[Web document revisions]
►
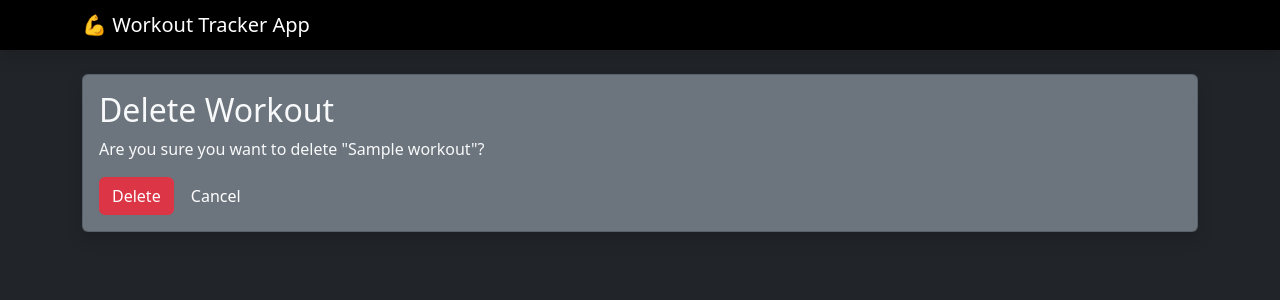
After one commit to DarthCookie45/Workout-tracker-app, a Django app: page /delete/1/ in a window 1280 px wide. The commit adds this page. Shown: the top 300 px of the page. Run offline with Django 5.2, Linux system fonts and the light colour scheme; tables that the repository leaves empty hold one stand-in row (values such as "Sample post").

Commit message:
Add workout edit and delete capability

```diff
--- /dev/null
+++ b/tracker/templates/tracker/delete_workout.html
@@ -0,0 +1,29 @@
+{% extends "tracker/base.html" %}
+
+{% block content %}
+
+<div class="card bg-secondary text-light shadow">
+
+<div class="card-body">
+
+    <h2>Delete Workout</h2>
+
+    <p>
+        Are you sure you want to delete "{{ workout.workout_name }}"?
+    </p>
+
+    <form method="POST">
+
+        {% csrf_token %}
+
+        <button type="submit" class="btn btn-danger">
+            Delete
+        </button>
+
+        <a href="{% url 'home' %}" class="btn btn-secondary">
+            Cancel
+        </a>
+</div>
+</div>
+
+{% endblock %}
--- a/tracker/urls.py
+++ b/tracker/urls.py
@@ -3,4 +3,16 @@ from . import views
 
 urlpatterns = [
     path('', views.home, name='home'),
+
+    path(
+        'edit/<int:workout_id>/',
+        views.edit_workout,
+        name='edit_workout'
+    ),
+
+    path(
+        'delete/<int:workout_id>/',
+        views.delete_workout,
+        name='delete_workout'
+    ),
 ]
--- a/tracker/views.py
+++ b/tracker/views.py
@@ -24,3 +24,38 @@ def home(request):
     }
 
     return render(request, 'tracker/home.html', context)
+
+def edit_workout(request, workout_id):
+
+    workout = Workout.objects.get(id=workout_id)
+
+    if request.method == 'POST':
+
+        form = WorkoutForm(request.POST, instance=workout)
+
+        if form.is_valid():
+            form.save()
+            return redirect('home')
+
+    else:
+        form = WorkoutForm(instance=workout)
+
+    context = {
+        'form': form
+    }
+
+    return render(request, 'tracker/edit_workout.html', context)
+
+def delete_workout(request, workout_id):
+
+    workout = Workout.objects.get(id=workout_id)
+
+    if request.method == 'POST':
+        workout.delete()
+        return redirect('home')
+
+    context = {
+        'workout': workout
+    }
+
+    return render(request, 'tracker/delete_workout.html', context)
```
Also changed, not shown: tracker/templates/tracker/edit_workout.html (added, +15 -0 lines), tracker/templates/tracker/home.html (+14 -0 lines).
◄
> **REQUIRED WORK**:
Repeat the entries exactly as they are given, leaving out each image.

> **RESPONSE TO THE TASK**:
After one commit to DarthCookie45/Workout-tracker-app, a Django app: page /delete/1/ in a window 1280 px wide. The commit adds this page. Shown: the top 300 px of the page. Run offline with Django 5.2, Linux system fonts and the light colour scheme; tables that the repository leaves empty hold one stand-in row (values such as "Sample post").

Commit message:
Add workout edit and delete capability

```diff
--- /dev/null
+++ b/tracker/templates/tracker/delete_workout.html
@@ -0,0 +1,29 @@
+{% extends "tracker/base.html" %}
+
+{% block content %}
+
+<div class="card bg-secondary text-light shadow">
+
+<div class="card-body">
+
+    <h2>Delete Workout</h2>
+
+    <p>
+        Are you sure you want to delete "{{ workout.workout_name }}"?
+    </p>
+
+    <form method="POST">
+
+        {% csrf_token %}
+
+        <button type="submit" class="btn btn-danger">
+            Delete
+        </button>
+
+        <a href="{% url 'home' %}" class="btn btn-secondary">
+            Cancel
+        </a>
+</div>
+</div>
+
+{% endblock %}
--- a/tracker/urls.py
+++ b/tracker/urls.py
@@ -3,4 +3,16 @@ from . import views
 
 urlpatterns = [
     path('', views.home, name='home'),
+
+    path(
+        'edit/<int:workout_id>/',
+        views.edit_workout,
+        name='edit_workout'
+    ),
+
+    path(
+        'delete/<int:workout_id>/',
+        views.delete_workout,
+        name='delete_workout'
+    ),
 ]
--- a/tracker/views.py
+++ b/tracker/views.py
@@ -24,3 +24,38 @@ def home(request):
     }
 
     return render(request, 'tracker/home.html', context)
+
+def edit_workout(request, workout_id):
+
+    workout = Workout.objects.get(id=workout_id)
+
+    if request.method == 'POST':
+
+        form = WorkoutForm(request.POST, instance=workout)
+
+        if form.is_valid():
+            form.save()
+            return redirect('home')
+
+    else:
+        form = WorkoutForm(instance=workout)
+
+    context = {
+        'form': form
+    }
+
+    return render(request, 'tracker/edit_workout.html', context)
+
+def delete_workout(request, workout_id):
+
+    workout = Workout.objects.get(id=workout_id)
+
+    if request.method == 'POST':
+        workout.delete()
+        return redirect('home')
+
+    context = {
+        'workout': workout
+    }
+
+    return render(request, 'tracker/delete_workout.html', context)
```
Also changed, not shown: tracker/templates/tracker/edit_workout.html (added, +15 -0 lines), tracker/templates/tracker/home.html (+14 -0 lines).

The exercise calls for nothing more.